Professor Patricia Rogers, co-author of the book Purposeful Program Theory, has spent more than 20 years working with public sector agencies to develop and use program logic.

She is excited by the range of options for effective use of program logic. “Developing a theory of change doesn’t have to only involve a group of people writing on sticky notes. It is often important to bring in information from research, previous evaluations, and the perspectives of those with lived experience of the program or the situation it is intended to address. And it is important to actually have a theory – an explanation of HOW you expect activities to contribute to the intended results.”

Professor Rogers will lead a master class, Advanced Program Logic, this August on better ways to develop, represent and use program logic.

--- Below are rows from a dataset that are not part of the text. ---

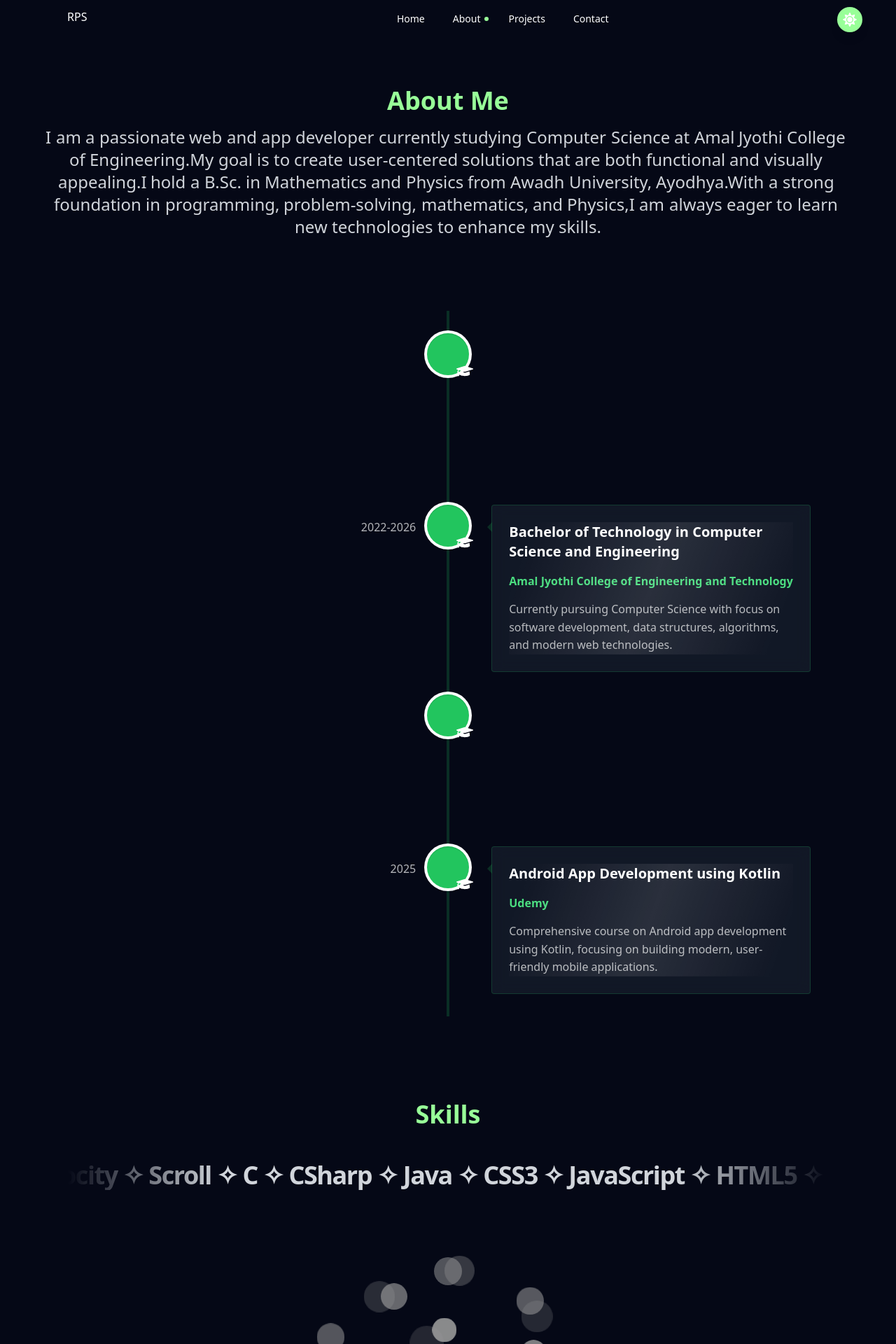
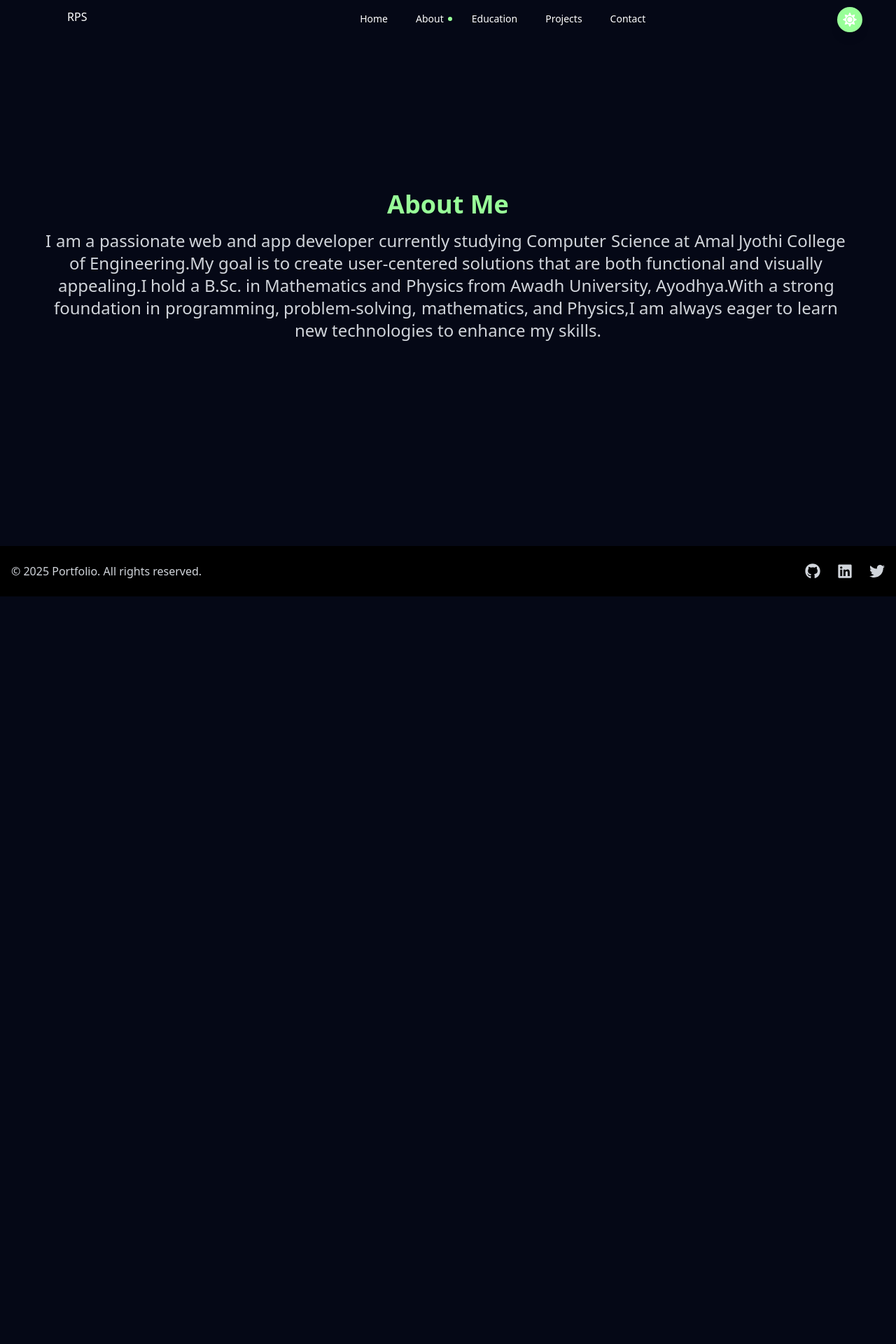
Before and after one commit to lord-rudra0/My-Portfolio, a React (Vite) app: page /about in a window 1280 px wide. Shown: the part 20-1940 px from the top of the page at 70% size. After the commit the page ends 872 px from the top, so only its background shows below. Built offline with nearby package versions, Linux system fonts and the light colour scheme.

Commit message:
Add Education page and integrate it into the routing; refactor About page to include Swiper for navigation

```diff
--- a/src/App.jsx
+++ b/src/App.jsx
@@ -9,6 +9,7 @@ import Home from './pages/Home';
 import About from './pages/About';
 import Projects from './pages/Projects';
 import Contact from './pages/Contact';
+import EducationPage from './pages/EducationPage';
 import Footer from './components/Footer';
 import ThemeTransition from './components/ThemeTransition';
 import ProjectDetails from './components/ProjectDetails';
@@ -23,6 +24,7 @@ function AnimatedRoutes() {
         <Route path="/about" element={<About />} />
         <Route path="/projects" element={<Projects />} />
         <Route path="/contact" element={<Contact />} />
+        <Route path="/education" element={<EducationPage />} />
         {/* <Route path="/:projectName" element={<ProjectDetails />} /> */}
         <Route path="/project/:projectName" element={<ProjectDetails />} />
       </Routes>
--- a/src/components/Education.jsx
+++ b/src/components/Education.jsx
@@ -1,24 +1,14 @@
 import { VerticalTimeline, VerticalTimelineElement } from 'react-vertical-timeline-component';
 import 'react-vertical-timeline-component/style.min.css';
-import { motion, useScroll, useTransform } from 'framer-motion';
+import { motion } from 'framer-motion';
 import { FaGraduationCap } from 'react-icons/fa';
 import { useTheme } from '../context/ThemeContext';
-import { useRef } from 'react';
+// ...existing code...
 
 const Education = () => {
   const { theme } = useTheme();
-  const containerRef = useRef(null);
-
-  // Scroll animations setup
-  const { scrollYProgress } = useScroll({
-    target: containerRef,
-    offset: ["start end", "end start"]
-  });
-
-  // Transform values for scroll animations
-  const opacity = useTransform(scrollYProgress, [0, 0.2], [0, 1]);
-  const scale = useTransform(scrollYProgress, [0, 0.2], [0.8, 1]);
-  const y = useTransform(scrollYProgress, [0, 0.2], [100, 0]);
+  // Use a simple mount animation instead of scroll-driven transforms so
+  // the component remains visible when rendered inside full-page Swiper slides.
 
   // Define colors based on theme
   const colors = {
@@ -79,13 +69,10 @@ const Education = () => {
 
   return (
     <motion.div
-      ref={containerRef}
-      style={{
-        opacity,
-        scale,
-        y
-      }}
-      className="py-10"
+      initial={{ opacity: 0, y: 20, scale: 0.98 }}
+      animate={{ opacity: 1, y: 0, scale: 1 }}
+      transition={{ duration: 0.6 }}
+      className="py-6"
     >
       <VerticalTimeline animate={true} lineColor={colors.border}>
         {/* BSc Mathematics and Physics */}
@@ -99,8 +86,7 @@ const Education = () => {
             <motion.div
               variants={iconVariants}
               initial="hidden"
-              whileInView="visible"
-              viewport={{ once: true }}
+              animate="visible"
               whileHover={{ rotate: 360 }}
               transition={{ duration: 0.8, ease: "easeInOut" }}
               className="w-full h-full flex items-center justify-center"
@@ -112,8 +98,7 @@ const Education = () => {
           <motion.div
             variants={cardVariants}
             initial="hidden"
-            whileInView="visible"
-            viewport={{ once: true }}
+            animate="visible"
             whileHover={{ scale: 1.02 }}
             className="relative overflow-hidden group"
           >
@@ -146,8 +131,7 @@ const Education = () => {
             <motion.div
               variants={iconVariants}
               initial="hidden"
-              whileInView="visible"
-              viewport={{ once: true }}
+              animate="visible"
               whileHover={{ rotate: 360 }}
               transition={{ duration: 0.8, ease: "easeInOut" }}
               className="w-full h-full flex items-center justify-center"
@@ -159,8 +143,7 @@ const Education = () => {
           <motion.div
             variants={cardVariants}
             initial="hidden"
-            whileInView="visible"
-            viewport={{ once: true }}
+            animate="visible"
             whileHover={{ scale: 1.02 }}
             className="relative overflow-hidden group"
           >
@@ -193,8 +176,7 @@ const Education = () => {
             <motion.div
               variants={iconVariants}
               initial="hidden"
-              whileInView="visible"
-              viewport={{ once: true }}
+              animate="visible"
               whileHover={{ rotate: 360 }}
               transition={{ duration: 0.8, ease: "easeInOut" }}
               className="w-full h-full flex items-center justify-center"
@@ -206,8 +188,7 @@ const Education = () => {
           <motion.div
             variants={cardVariants}
             initial="hidden"
-            whileInView="visible"
-            viewport={{ once: true }}
+            animate="visible"
             whileHover={{ scale: 1.02 }}
             className="relative overflow-hidden group"
           >
@@ -239,8 +220,7 @@ const Education = () => {
             <motion.div
               variants={iconVariants}
               initial="hidden"
-              whileInView="visible"
-              viewport={{ once: true }}
+              animate="visible"
               whileHover={{ rotate: 360 }}
               transition={{ duration: 0.8, ease: "easeInOut" }}
               className="w-full h-full flex items-center justify-center"
@@ -252,8 +232,7 @@ const Education = () => {
           <motion.div
             variants={cardVariants}
             initial="hidden"
-            whileInView="visible"
-            viewport={{ once: true }}
+            animate="visible"
             whileHover={{ scale: 1.02 }}
             className="relative overflow-hidden group"
           >
@@ -287,7 +266,20 @@ const Education = () => {
             margin-bottom: 0;
           }
           .vertical-timeline-element {
-            margin: 2em 0;
+            margin: 0.6em 0; /* tighter spacing so more cards fit in the viewport */
+          }
+          .vertical-timeline-element-content {
+            padding: 0.75rem 1rem !important; /* reduce content padding */
+            border-radius: 6px;
+          }
+          .vertical-timeline-element-title {
+            font-size: 1rem; /* slightly smaller title */
+            line-height: 1.15;
+            margin-bottom: 0.25rem;
+          }
+          .vertical-timeline-element-subtitle {
+            font-size: 0.875rem;
+            margin-top: 0.25rem;
           }
           .vertical-timeline.vertical-timeline--animate .vertical-timeline-element-content.is-hidden {
             visibility: visible !important;
--- a/src/components/Navbar.jsx
+++ b/src/components/Navbar.jsx
@@ -39,6 +39,7 @@ const Navbar = () => {
   const links = [
     { id: 1, link: 'home', path: '/' },
     { id: 2, link: 'about', path: '/about' },
+    { id: 2.5, link: 'education', path: '/education' },
     { id: 3, link: 'projects', path: '/projects' },
     { id: 4, link: 'contact', path: '/contact' },
   ];
--- a/src/pages/About.jsx
+++ b/src/pages/About.jsx
@@ -1,10 +1,16 @@
 import { motion } from 'framer-motion';
+import { useState, useRef, useEffect } from 'react';
+import { Swiper, SwiperSlide } from 'swiper/react';
+import { Mousewheel, Keyboard } from 'swiper/modules';
+import 'swiper/css';
+import 'swiper/css/mousewheel';
+import 'swiper/css/keyboard';
 import { content } from '../data/content';
 import Education from '../components/Education';
 import Skill from '../components/Skill';
 import { useTheme } from '../context/ThemeContext';
 import BlurText from '../components/ui/ScrollFloat';
-import { VelocityScroll } from "../components/magicui/scroll-based-velocity"
+import { VelocityScroll } from '../components/magicui/scroll-based-velocity';
 import ContactCTA from '../components/ContactCTA';
 import SkillsRow from '../components/SkillsRow';
 // import { IconCloud } from '../components/magicui/icon-cloud';
@@ -12,90 +18,51 @@ import SkillsRow from '../components/SkillsRow';
 // import Test from '../components/Education';
 // import { TextReveal } from '../components/ui/text-reveal';
 
-const sectionVariants = {
-  hidden: { opacity: 0, y: 20 },
-  visible: {
-    opacity: 1,
-    y: 0,
-    transition: { duration: 0.6 }
-  }
-};
+// (sectionVariants removed - not used in About page because Swiper handles per-slide animation)
 
 // Portal/tunnel animation removed per request
 
 const About = () => {
   const { theme } = useTheme();
   const isLargeScreen = window.matchMedia('(min-width: 768px)').matches; // Check for screen size
+  const [activeIndex, setActiveIndex] = useState(0);
+  const educationRef = useRef(null);
+
+  useEffect(() => {
+    if (activeIndex === 1 && educationRef.current) {
+      // Ensure the education container is scrolled to top when activated
+      educationRef.current.scrollTop = 0;
+    }
+  }, [activeIndex]);
 
   return (
     <motion.div
       initial={{ opacity: 0 }}
       animate={{ opacity: 1 }}
       exit={{ opacity: 0 }}
-      className={`min-h-screen bg-${theme} text-white pt-20 overflow-hidden`}
+      className={`${theme === 'dark' ? 'bg-dark text-white' : 'bg-light text-black'}`}
     >
-      <style>
-        {`
-          .perspective-1000 {
-            perspective: 1000px;
-          }
-
-          @keyframes pulse {
-            0% { transform: translateZ(0) scale(1); }
-            100% { transform: translateZ(-20px) scale(0.95); }
-          }
-
-          @keyframes moveGradient {
-            0% { background-position: 0% 50%; }
-            100% { background-position: 100% 50%; }
-          }
-
-          .transform-gpu {
-            transform: translateZ(0);
-            will-change: transform;
-          }
-
-          @keyframes glow {
-            0% { border-color: rgba(34, 197, 94, 0.3); }
-            50% { border-color: rgba(34, 197, 94, 0.6); }
-            100% { border-color: rgba(34, 197, 94, 0.3); }
-          }
-
-          @keyframes rotate {
-            from { transform: rotate(0deg); }
-            to { transform: rotate(360deg); }
-          }
-
-          @keyframes rotateReverse {
-            from { transform: rotate(360deg); }
-            to { transform: rotate(0deg); }
-          }
-
-          @keyframes innerGlow {
-            0% { opacity: 0.3; transform: scale(0.95); }
-            100% { opacity: 0.6; transform: scale(1.05); }
-          }
-
-          @keyframes particle {
-            0% { transform: rotate(0deg) translateX(60px) rotate(0deg); }
-            100% { transform: rotate(360deg) translateX(60px) rotate(-360deg); }
-          }
-
-          @keyframes particleReverse {
-            0% { transform: rotate(360deg) translateX(60px) rotate(-360deg); }
-            100% { transform: rotate(0deg) translateX(60px) rotate(0deg); }
-          }
-        `}
-      </style>
-
-  <div className="max-w-screen-2xl mx-auto px-4 md:px-8">
+      <Swiper
+        modules={[Mousewheel, Keyboard]}
+        direction="vertical"
+        slidesPerView={1}
+        speed={700}
+        mousewheel={{ forceToAxis: true, sensitivity: 0.65, releaseOnEdges: true }}
+        keyboard={{ enabled: true }}
+        onSlideChange={(s) => setActiveIndex(s.activeIndex)}
+        style={{ height: '100vh' }}
+      >
+        {/* track active slide so we can reset inner scroll on Education */}
+        <SwiperSlide>
+          <div className="min-h-screen flex items-center justify-center">
+            <section className="w-full max-w-screen-2xl mx-auto px-4 md:px-8">
               <motion.div
                 initial={{ opacity: 0, y: 20 }}
                 animate={{ opacity: 1, y: 0 }}
                 transition={{ duration: 0.5 }}
-          className="mb-16"
+                className="mb-16 pt-16"
               >
-          <h1 className="text-4xl font-bold mb-8 text-center mt-16 text-white">About Me</h1>
+                <h1 className="text-4xl font-bold mb-8 text-center text-white">About Me</h1>
                 <BlurText
                   text={content.about.fullBio}
                   delay={50}
@@ -105,26 +72,41 @@ const About = () => {
                   duration={1.0}
                 />
               </motion.div>
+            </section>
+          </div>
+        </SwiperSlide>
 
+        <SwiperSlide>
+          {/* Education slide: top-aligned and scrollable so title sits under the navbar */}
+          <div role="region" aria-label="Education section" className="min-h-screen flex items-start justify-center">
+            <motion.section
+              initial={{ opacity: 0, y: 12 }}
+              animate={{ opacity: 1, y: 0 }}
+              transition={{ duration: 0.45 }}
+              className="w-full max-w-screen-2xl mx-auto px-4 md:px-8 pt-32 pb-8"
+                style={{ height: 'calc(100vh - 4rem)', overflow: 'auto' }}
+              ref={educationRef}
+            >
+                <h1 className="text-4xl font-bold mb-6 text-center" style={{ scrollMarginTop: '6rem' }}>Education</h1>
               <Education />
-          {/* <Test /> */}
+              {/* bottom spacer to ensure final timeline card isn't clipped on shorter viewports */}
+              <div style={{ height: 220 }} aria-hidden="true" />
+            </motion.section>
+          </div>
+        </SwiperSlide>
 
-        <div className="mt-20">
-          <h1 className="text-4xl font-bold mb-2 text-center text-white">Skills</h1>
+        <SwiperSlide>
+          <div className="min-h-screen flex items-center justify-center">
+            <section className="w-full max-w-screen-2xl mx-auto px-4 md:px-8">
+              <div className="mt-8">
+                <h1 className="text-4xl font-bold mb-6 text-center text-white">Skills</h1>
 
-          {/* Add the SkillsRow component for smaller screens */}
                 <div className="block md:hidden mb-4">
                   <SkillsRow />
                 </div>
 
                 <div className="relative flex w-full flex-col items-center justify-center mb-16 px-4 md:px-8">
-            {/* First Skills Scroll */}
-            <div className="w-full flex flex-col gap-[2px] mt-0 mb-0">
-              <div className="relative w-full perspective-1000 my-0">
-                {/* Portal animations removed per request */}
-
-                {/* VelocityScroll with adjusted z-index */}
-                {isLargeScreen && ( // Only render on large screens
+                  {isLargeScreen && (
                     <div className="relative z-10 transform-gpu">
                       <VelocityScroll
                         numRows={1}
@@ -140,37 +122,26 @@ const About = () => {
                       </VelocityScroll>
                     </div>
                   )}
-              </div>
-            </div>
 
                   <div className="">
                     <Skill />
                   </div>
-
-            {/* Second Skills Scroll removed to avoid duplicate skill text */}
-          </div>
-
-          {/* Add the IconCloud component */}
-          {/* <div className="flex justify-center items-center mt-0 mb-0">
-            <IconCloud
-              images={content.skills.icons}
-              width={300}
-              height={300}
-              sphereRadius={150}
-              className="w-full max-w-[300px] h-auto"
-            />
-          </div> */}
                 </div>
               </div>
+            </section>
+          </div>
+        </SwiperSlide>
 
-      <motion.section
-        initial="hidden"
-        whileInView="visible"
-        viewport={{ once: true }}
-        variants={sectionVariants}
-      >
+        <SwiperSlide>
+          <div className="min-h-screen flex items-center justify-center">
+            <section className="w-full max-w-screen-2xl mx-auto px-4 md:px-8">
+              <motion.section initial="hidden" whileInView="visible" viewport={{ once: true }}>
                 <ContactCTA />
               </motion.section>
+            </section>
+          </div>
+        </SwiperSlide>
+      </Swiper>
     </motion.div>
   );
 };
--- /dev/null
+++ b/src/pages/EducationPage.jsx
@@ -0,0 +1,25 @@
+import { motion } from 'framer-motion';
+import { useTheme } from '../context/ThemeContext';
+import Education from '../components/Education';
+
+const EducationPage = () => {
+  const { theme } = useTheme();
+
+  return (
+    <motion.div
+      initial={{ opacity: 0 }}
+      animate={{ opacity: 1 }}
+      exit={{ opacity: 0 }}
+      className={`${theme === 'dark' ? 'bg-dark text-white' : 'bg-light text-black'}`}
+    >
+      <div className="max-w-screen-2xl mx-auto px-4 md:px-8 pt-8">
+        <h1 className="text-4xl font-bold mb-6 text-left">Education</h1>
+        <div className="mb-8">
+          <Education />
+        </div>
+      </div>
+    </motion.div>
+  );
+};
+
+export default EducationPage;
```
Lines whose indentation alone changed are shown as unchanged.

The class is designed for people with previous experience developing or using program logic, and will be shaped around the challenges and questions identified by participants beforehand.

Participants will see that the value of program logic goes beyond being used just for budget bids or planning projects. It can also support effective management and implementation once the project begins and guide monitoring and evaluation. It can also be used for small projects, large programs, and complicated multi-partner, multi-site initiatives.

Professor Rogers’ current work using program logic is with the Transformative Change Learning Partnership of the Climate Investment Funds (CIF), which is supporting climate change adaptation and mitigation projects in 72 developing and middle income countries. The $8.3 billion pledged to the CIF from 14 countries ($166.62m from Australia) is expected to attract an additional $58 billion in co-financing for a portfolio of over 300 projects.

ANZSOG is offering a special discount offer of $1650 (save $250) for those interested in participating in both Advanced Program Logic and the complementary workshop Making the Most of Performance Indicators. The latter, developed and implemented by Associate Professor Greet Peersman, focuses on performance information systems for large-scale programs, strengthening participants’ ability to articulate the strengths and limitations of the performance system they work in and the role they can play in making improvements.

Registrations for Advanced Program Logic are now open. Discounts are also available for groups of four or more and ANZSOG Alumni are also eligible to receive a 15% discount*

*Only one discount offer is redeemable for each registration.

Free Resources:

Guidance and resources on a range of options for developing, representing and using program logic.